== MATERIAL FOR THIS EXERCISE ==

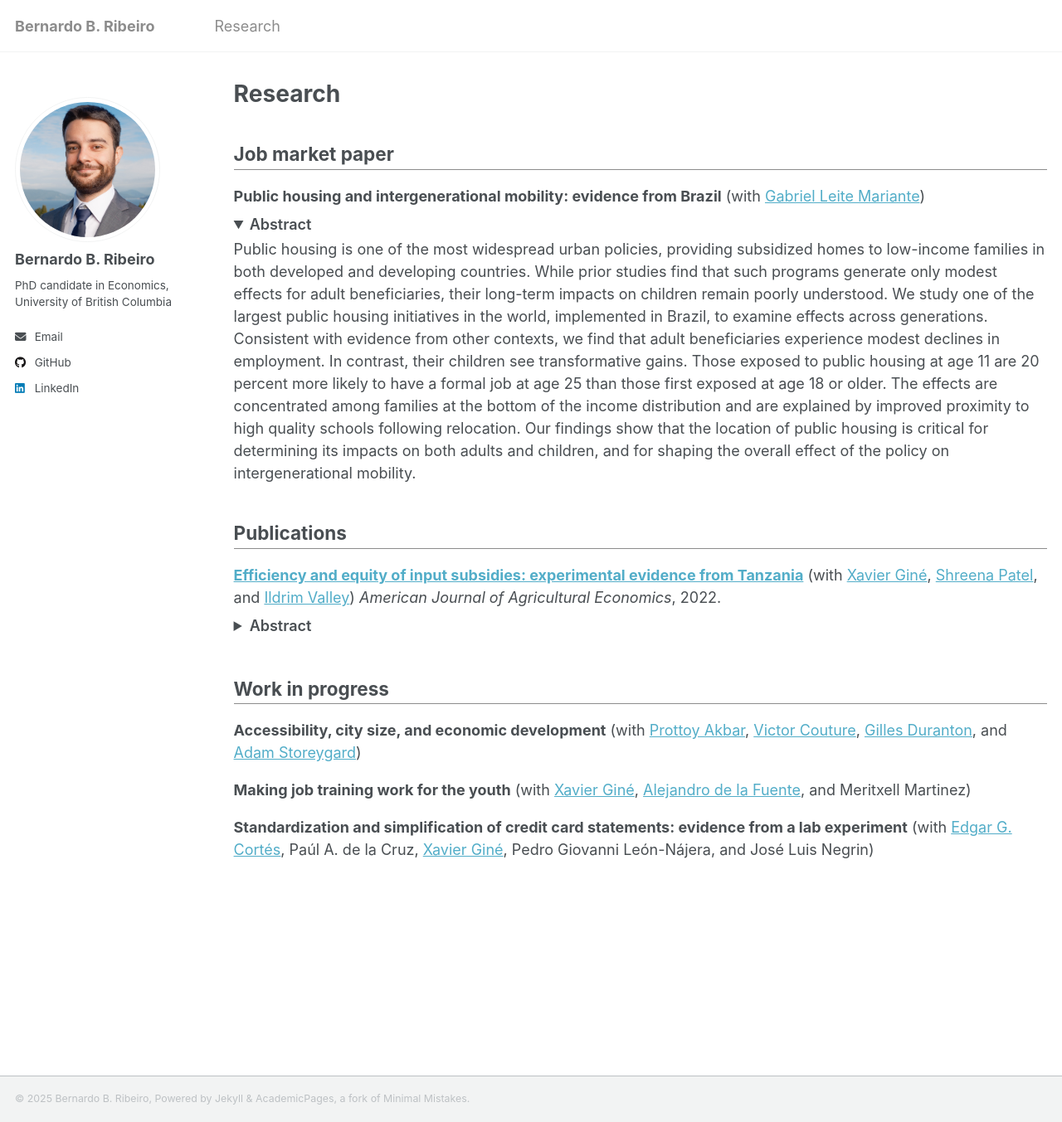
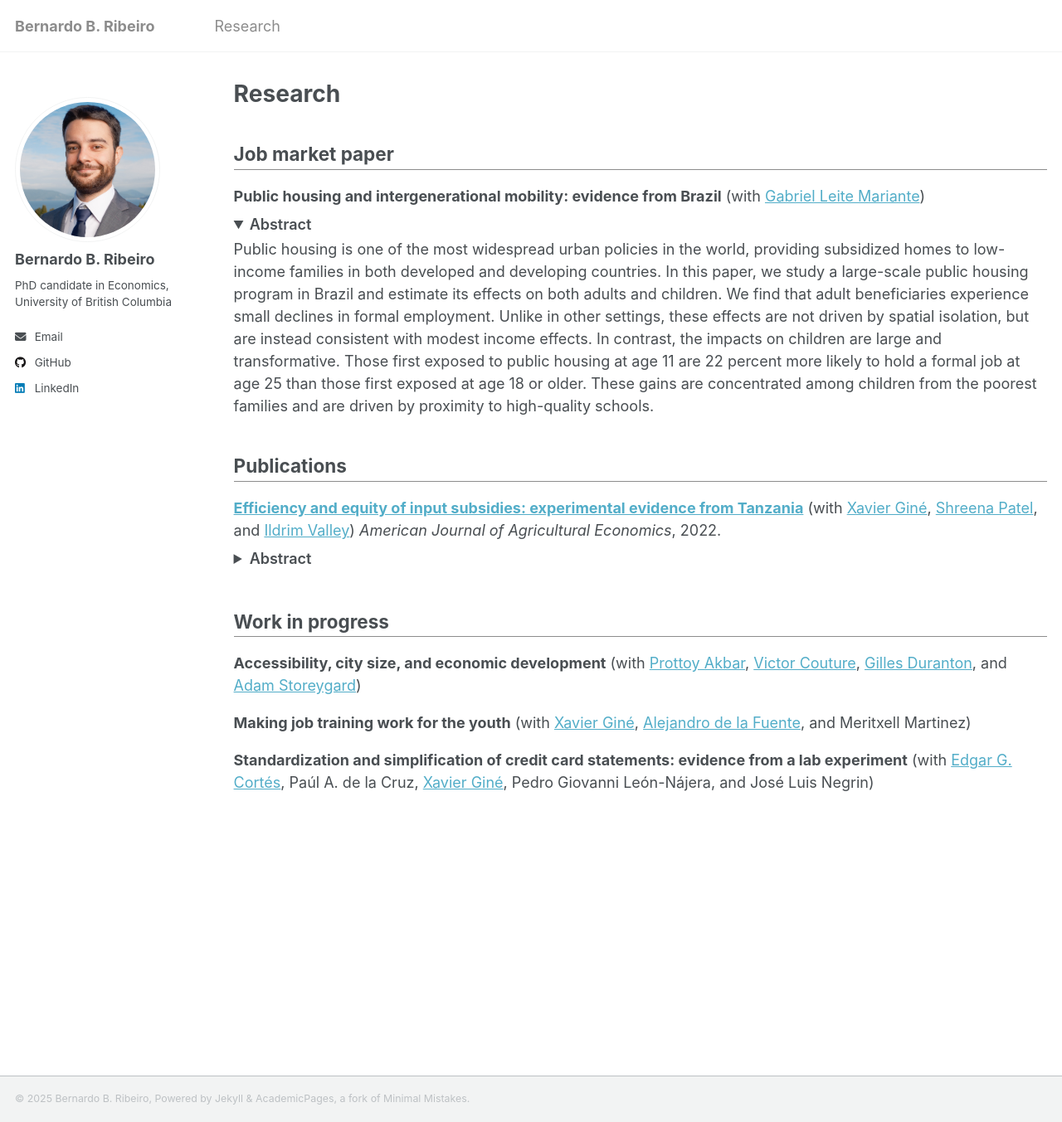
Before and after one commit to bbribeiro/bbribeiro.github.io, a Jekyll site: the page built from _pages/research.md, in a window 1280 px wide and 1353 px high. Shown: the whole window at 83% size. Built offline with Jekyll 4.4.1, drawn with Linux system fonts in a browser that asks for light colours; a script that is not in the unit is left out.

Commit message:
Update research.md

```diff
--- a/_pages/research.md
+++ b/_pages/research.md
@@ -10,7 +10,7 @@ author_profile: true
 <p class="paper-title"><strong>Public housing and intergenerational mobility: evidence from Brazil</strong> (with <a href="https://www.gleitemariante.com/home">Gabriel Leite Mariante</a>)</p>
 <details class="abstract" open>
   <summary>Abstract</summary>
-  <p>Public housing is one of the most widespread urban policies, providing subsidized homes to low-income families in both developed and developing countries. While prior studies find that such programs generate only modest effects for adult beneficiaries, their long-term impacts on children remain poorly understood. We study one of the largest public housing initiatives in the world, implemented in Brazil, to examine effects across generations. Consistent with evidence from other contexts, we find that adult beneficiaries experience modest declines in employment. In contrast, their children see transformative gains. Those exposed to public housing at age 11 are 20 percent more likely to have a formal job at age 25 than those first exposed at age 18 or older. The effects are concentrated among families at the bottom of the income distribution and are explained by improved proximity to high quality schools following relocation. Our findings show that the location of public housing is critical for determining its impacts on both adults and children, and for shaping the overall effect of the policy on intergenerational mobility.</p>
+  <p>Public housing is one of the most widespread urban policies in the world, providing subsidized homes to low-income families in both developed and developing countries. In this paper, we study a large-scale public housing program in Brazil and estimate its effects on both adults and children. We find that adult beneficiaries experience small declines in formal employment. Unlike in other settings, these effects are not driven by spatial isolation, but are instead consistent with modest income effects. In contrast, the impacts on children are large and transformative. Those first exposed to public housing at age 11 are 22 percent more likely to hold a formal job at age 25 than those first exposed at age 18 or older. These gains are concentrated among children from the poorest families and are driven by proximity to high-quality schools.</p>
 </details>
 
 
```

===

Reading the records above, count the lines that include "class" and say only how many.

2